The Global Market for Advanced Airport Technologies
The global market for electronic, electro-optical, and other modern technologies used in airports to have been around $8.9 billion in 2006. BCC expects the market to reach $9.1 billion in 2007 and $13.1 billion in 2012 at a compound annual growth rate (CAGR) of 7.5% over the next 5 years.
Communications systems are the largest segment of the market with a 23% share in both 2006 and 2012. Other major market segments in 2006 include passenger/ baggage/cargo handling and control (18%); security/fire/emergency services (17%); and air/ground traffic control (16%).
Digital signage systems are the fastest-growing segment with a CAGR of 20% over the next 5 years, increasing their market share from 9% in 2006 to a projected 17% in 2012. Other segments that are growing faster than the market as a whole include communications with a CAGR of 11.9% and air/ground traffic control (11.7%).
Airports are the backbone of the worldwide commercial air transportation system. The rapid growth of this sector creates a continuing need to expand airports and provide high-quality services. At the same time, technological, regulatory, security, and economic trends are placing new demands on airports.
A major example of technological developments that are forcing airports to introduce new technologies is the introduction of new super-jumbo aircraft such as the Airbus 380. The A380, which can carry up to 850 passengers in some configurations, will require many airports to upgrade their baggage handling systems and other ground infrastructure.
Regulatory developments often are tied to technological developments. For example, regulatory authorities such as the FAA are working toward the implementation of GPS-based approach and landing control systems such as LAAS (Local Area Augmentation System). In the future, at least some airports may be required to install LAAS or similar systems.
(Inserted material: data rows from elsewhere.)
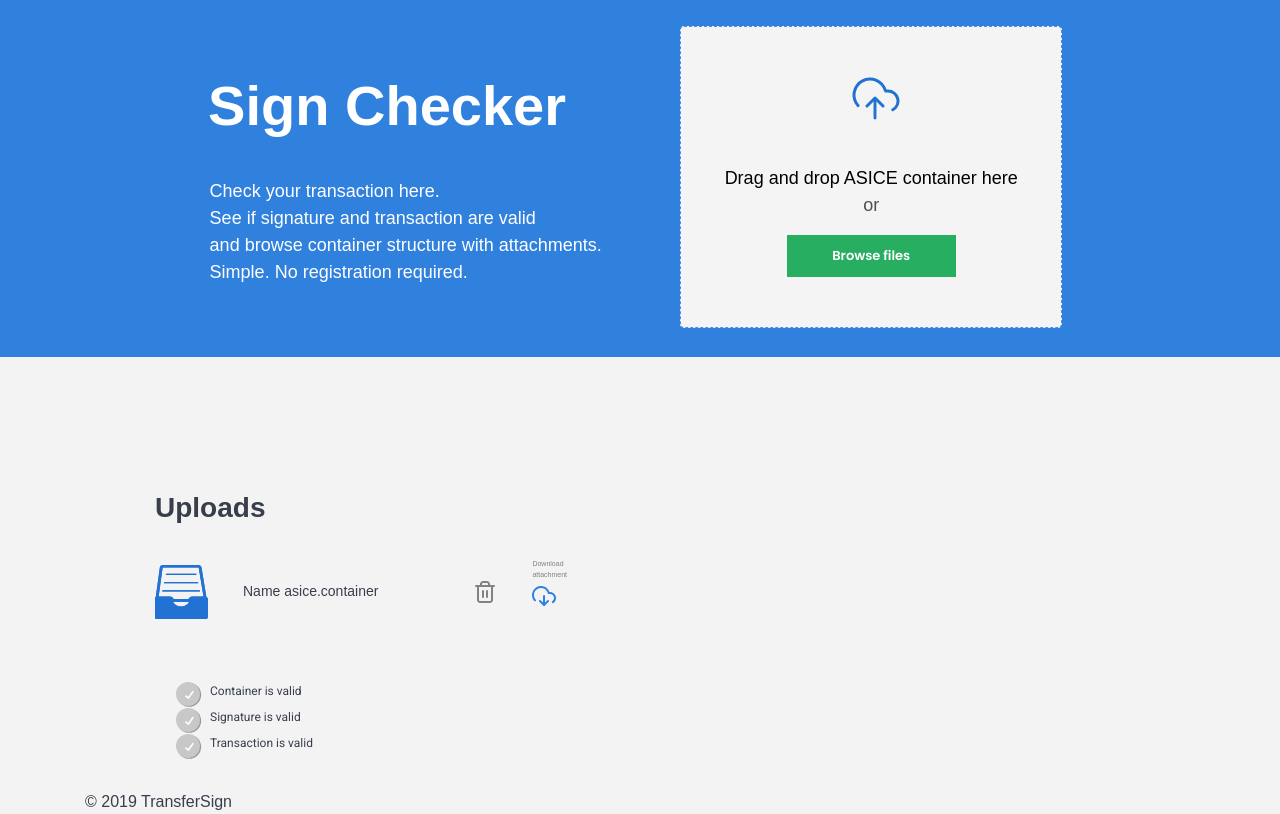
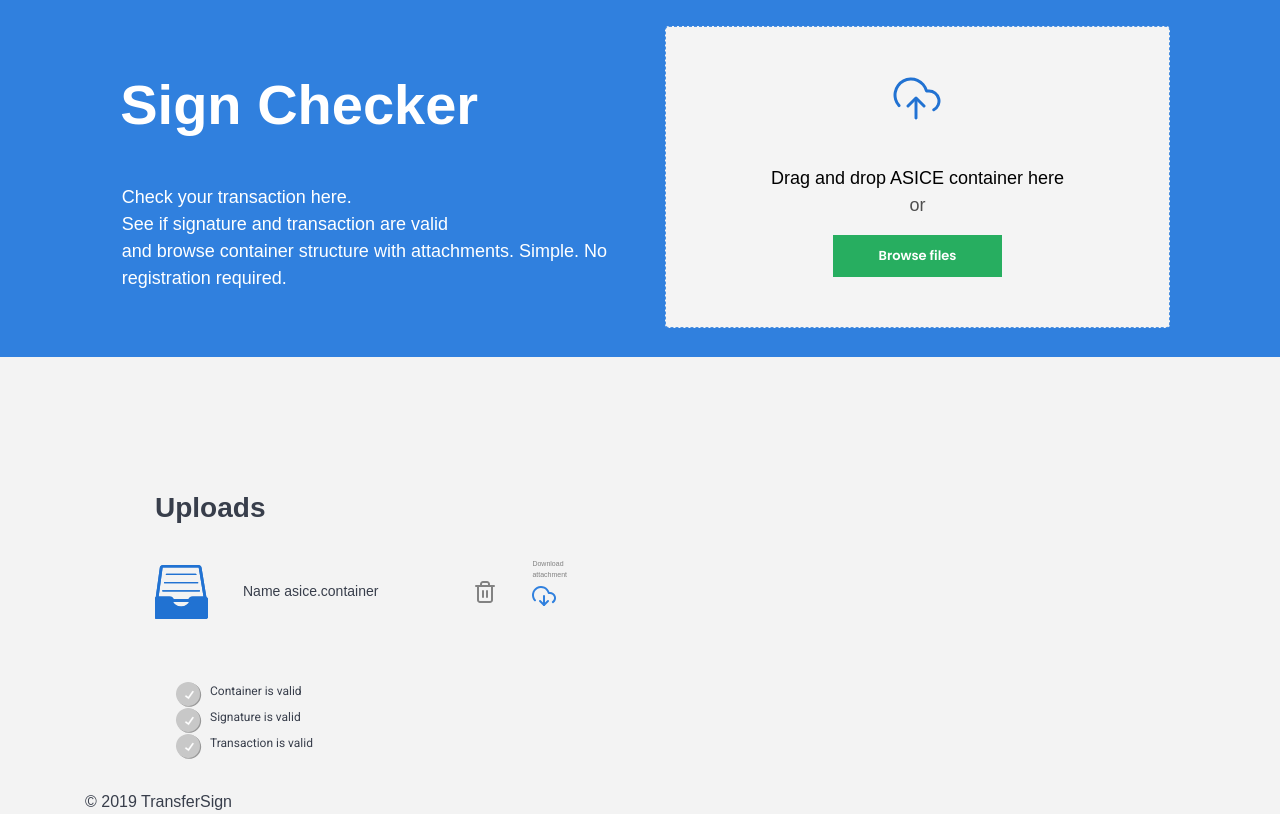
Before and after one commit to Albatovska/projects, a plain HTML site: page transfersign.com/index.html in a window 1280 px wide. Shown: the part 95-909 px from the top of the page. Drawn offline with Linux system fonts and the light colour scheme; a web font is replaced by a local one.

Commit message:
fixed new

```diff
--- a/transfersign.com/index.html
+++ b/transfersign.com/index.html
@@ -44,7 +44,7 @@
       </header>
       <section class="content-custom row">
         <div class=" container row">
-          <div class="offset-lg-1 col-lg-5 content">
+          <div class="w-50 content">
             <div class="content-block row">
               <div class="content-label row">
                 <h1>
@@ -60,7 +60,7 @@
               </div>
             </div>
           </div>
-          <div class="offset-lg-1 col-lg-5 content-left">
+          <div class="w-50 content-left">
             <div class="drag-drop">
               <div class="drag-drop_wrapp">
                 <div class="row">
--- a/transfersign.com/style.css
+++ b/transfersign.com/style.css
@@ -65,7 +65,7 @@ ul {
 .sign-checker .content-custom {
 
   color: #FFFFFF;
-  min-height: 67%;
+
 }
 
 .content-block {
```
Airport security has been a major concern for decades due the vulnerability of commercial aircraft to hijacking. The first recorded aircraft hijacking was in the early 1930s, but there was a large increase in the number of hijacked aircraft in the late 1960s, initially to Cuba but later to the Middle East. Since then, the number of hijackings has decreased, but the horrific events of September 11, 2001 placed airport security in the limelight again. The result has been a worldwide crash effort to develop and deploy technologies to prevent terrorists from gaining access to aircraft.
On the economic front, the privatization of many formerly government-run airports around the world has created a growing class of airport operators with the financial means and the incentives to invest in modernizing their facilities and infrastructure. The modernization of facilities and systems can help these private airport operators improve their bottom line by cutting costs and increasing traffic and revenues.
The net result of these trends is that over the next 20 years airport operators are expected to spend hundreds of billions of dollars on new airport construction, expansion, and modernization.
SCOPE OF STUDY
This report contains:
- Trends in the global airport industry that affect the demand for airport technologies
- Advanced airport technologies that are in use or under development
- Global market size, major segments, and growth trends
- Key patents
- Vendor profiles
METHODOLOGY AND INFORMATION SOURCES
The findings and conclusions of this report are based on information gathered from industry sources, including airports, airlines, engineering and consulting firms, and technology suppliers. Interview data were combined with information gathered through an extensive review of secondary sources such as trade publications, trade associations, company literature, and online databases to produce the projections contained in this report.
The base year for analysis and projection is 2006. With 2006 as a baseline, market projections were developed for 2007 to 2012. These projections are based on a combination of a consensus among the primary contacts combined with our understanding of the key market drivers and their impact from a historical and analytical perspective.
Methodologies and assumptions used to develop the market projections in this report are discussed at length under the various types of airport technology addressed. This report carefully documents data sources and assumptions. This way, readers can see how the market estimates were developed and, if they so desire, test the impact on the final numbers of changing assumptions such as price.
Andrew McWilliams, the author of this report, is a partner in the Boston-based international technology and marketing consulting firm, 43rd Parallel, LLC. He is also the author of numerous other Business Communications Co. studies, including several nanotechnology-related studies such as Nanotechnology: A Realistic Market Evaluation; Nanocatalysts; Nanosensors; Nanotechnology for Photonics; Nanotechnology for Consumer Products; and Nanotechnology in Life Sciences Applications.